Although Howard is ten years younger than me, I did not know that I had a brother until I was thirty eight years old. I believe that is about the same with him.
Return to September of 1947. My older sister Renee and I and mom were living with my grandmother (and grandfather) on the lower east side of Manhattan. It was an old tenement building with an oft broken elevator (see Big Bang Theory). My mom was working as a waitress at the Mayflower Donut Shoppe at 46th St. and Broadway. She made a decent living and kept us out of poverty with her tips. She had worked there since 1943. She was proud to say that she had served some Broadway and movie stars, who came in to have a lunch or just coffee and some donuts.
Mom went out a great deal on weekends with various gentlemen (no it’s not what you think). She used to model her outfits that she was going to wear on her dates. Sometimes, she would even introduce us to the men that she was serious about. All seemed calm and settled until one day. Mom announced that she was having a nervous breakdown. Today we might call it a bunch of different things, but then is was n.b.
She told my sister and grandmother that she had to go to Florida to recuperate. I never really knew if she told anyone, including her sisters, the truth of her condition.
Fast forward to November 22, 1977. Once again it was my birthday (same as President Kennedy’s assassination), and I was all ready to have a sumptuous meal with my wife and children. That February I was named Superintendent of Schools in Kutztown and things were going pretty well (other than the state shutting down our junior high school).
I was called to the phone by Carol, who told me that it was my mom on the phone. This is the conversation as I can reconstruct it. “Hi mom, I guess you were calling me to wish me a happy birthday.” “Son, I have a skeleton in my closet.” “Mom, what’s the matter?” “You have a brother,” she exclaimed, I thought that she was kidding me so I said, “I always wanted a brother.” She shouted, “No, I mean it, you have a brother and he is coming to see me. He found me.”
By this time, I knew that there was something going on way beyond my ability to understand. I found that she was very serious. After a few moments, I remembered that she had been in Florida from September of 1947 to May of 1948. It was starting to make some sense. I asked about my new (old) brother. I am not sure that she told me his name, but explained how he found her. Remember this is her explanation.
There had been a middle man in those days to take a child from a woman and have the child adopted by another couple. This middle man (woman) had left some indication, so that my brother could find it. He contacted her and somehow my brother (Howard, by this time) could actually find my mother. He was coming up to New York to visit his wife’s family.
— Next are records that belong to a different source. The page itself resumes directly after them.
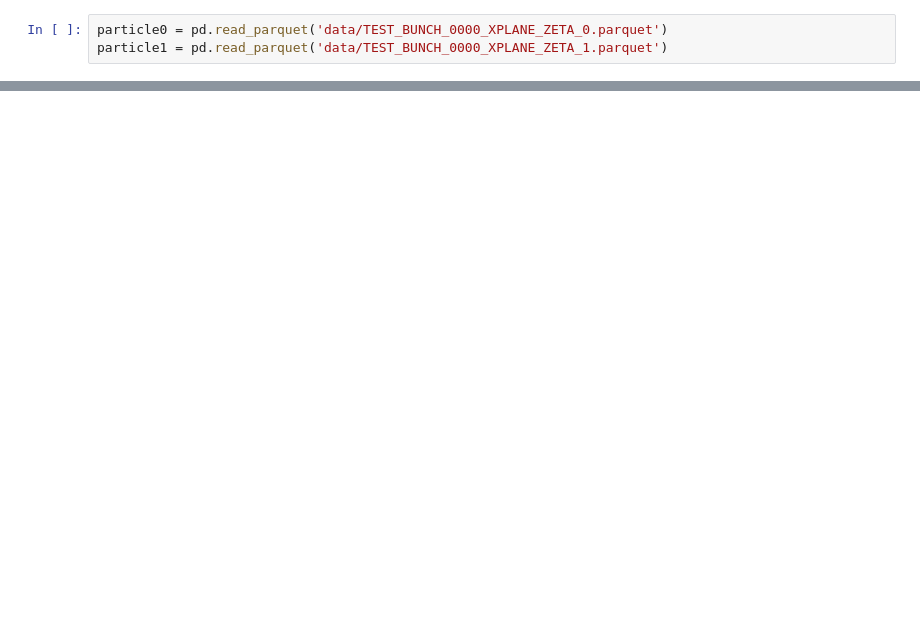
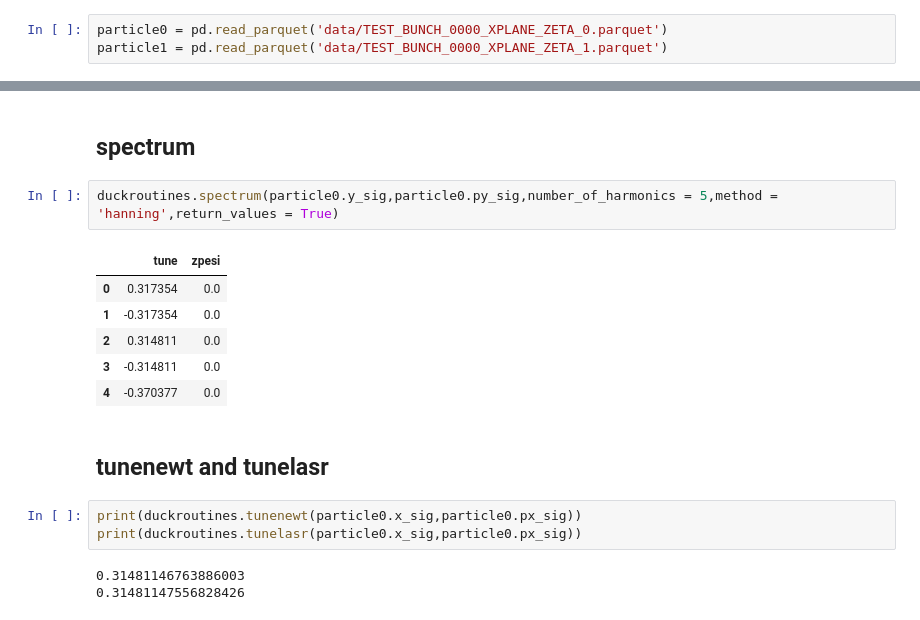
Before and after one commit to pbelange/PySUSSIX, a Jupyter notebook: build_sussix.ipynb, the cells around one changed output, grey strips where cells are left out. Saved outputs shown, nothing was run; the diff lists cells and outputs as text; blank space fills up the shorter version.

```diff
--- a/build_sussix.ipynb
+++ b/build_sussix.ipynb
@@ -100,0 +127,20 @@ sussix.__dir__()[8:-1]
+# %% [markdown]
+## spectrum
+# %%
+duckroutines.spectrum(particle0.y_sig,particle0.py_sig,number_of_harmonics = 5,method = 'hanning',return_values = True)
+# %% [output]
+|  | tune | zpesi |
+| 0 | 0.317354 | 0.0 |
+| 1 | -0.317354 | 0.0 |
+| 2 | 0.314811 | 0.0 |
+| 3 | -0.314811 | 0.0 |
+| 4 | -0.370377 | 0.0 |
+# %% [markdown]
+
+## tunenewt and tunelasr
+# %%
+print(duckroutines.tunenewt(particle0.x_sig,particle0.px_sig))
+print(duckroutines.tunelasr(particle0.x_sig,particle0.px_sig))
+# %% [output]
+0.31481146763886003
+0.31481147556828426
```
Also changed, not shown: parts of 11 cells of this notebook, 8 other files.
He decided to meet his birth mother.
My mother told me that she was going to tell him that my father was also his father. I told her that unless they had frozen sperm in 1943, he would not believe her. I asked her who Howard’s father was, and she did not answer me.
Actually, she never answered either me or Howard. We really don’t know. I have tried to piece some things together with Howard, but all that we can come up with is some gentleman that used to visit my mother, even after she was remarried. My older and younger sisters had no idea either.
Carol and I went down to Florida at the holidays in 1977. Carol’s parents had moved down to Ft. Lauderdale earlier in the year. When we landed at the airport, I saw Howard and immediately knew that he was my brother. There was something about his smile and mannerisms. Carol thought so too. Howard and his wife were very gracious to us. They are wonderful people along with their children Dan and Bonnie.
They also have four grandchildren, of whom they are very proud. We see them from time to time. Howard came up to my 70th birthday bash. He has told me about his adoptive parents. They were not people with a great deal of means. I guess Howard and I share that kind of economic hardship. Although he had two parents and I had one, there is something similar about how we were brought up
Howard and Jan have done very well for themselves. Howard has been a successful CPA with some very big time clients. He is retired now in Western North Carolina and still does some work.
As the years have gone by, we have gotten to know each other. Yes, I always wanted to have a brother and by god, I have one.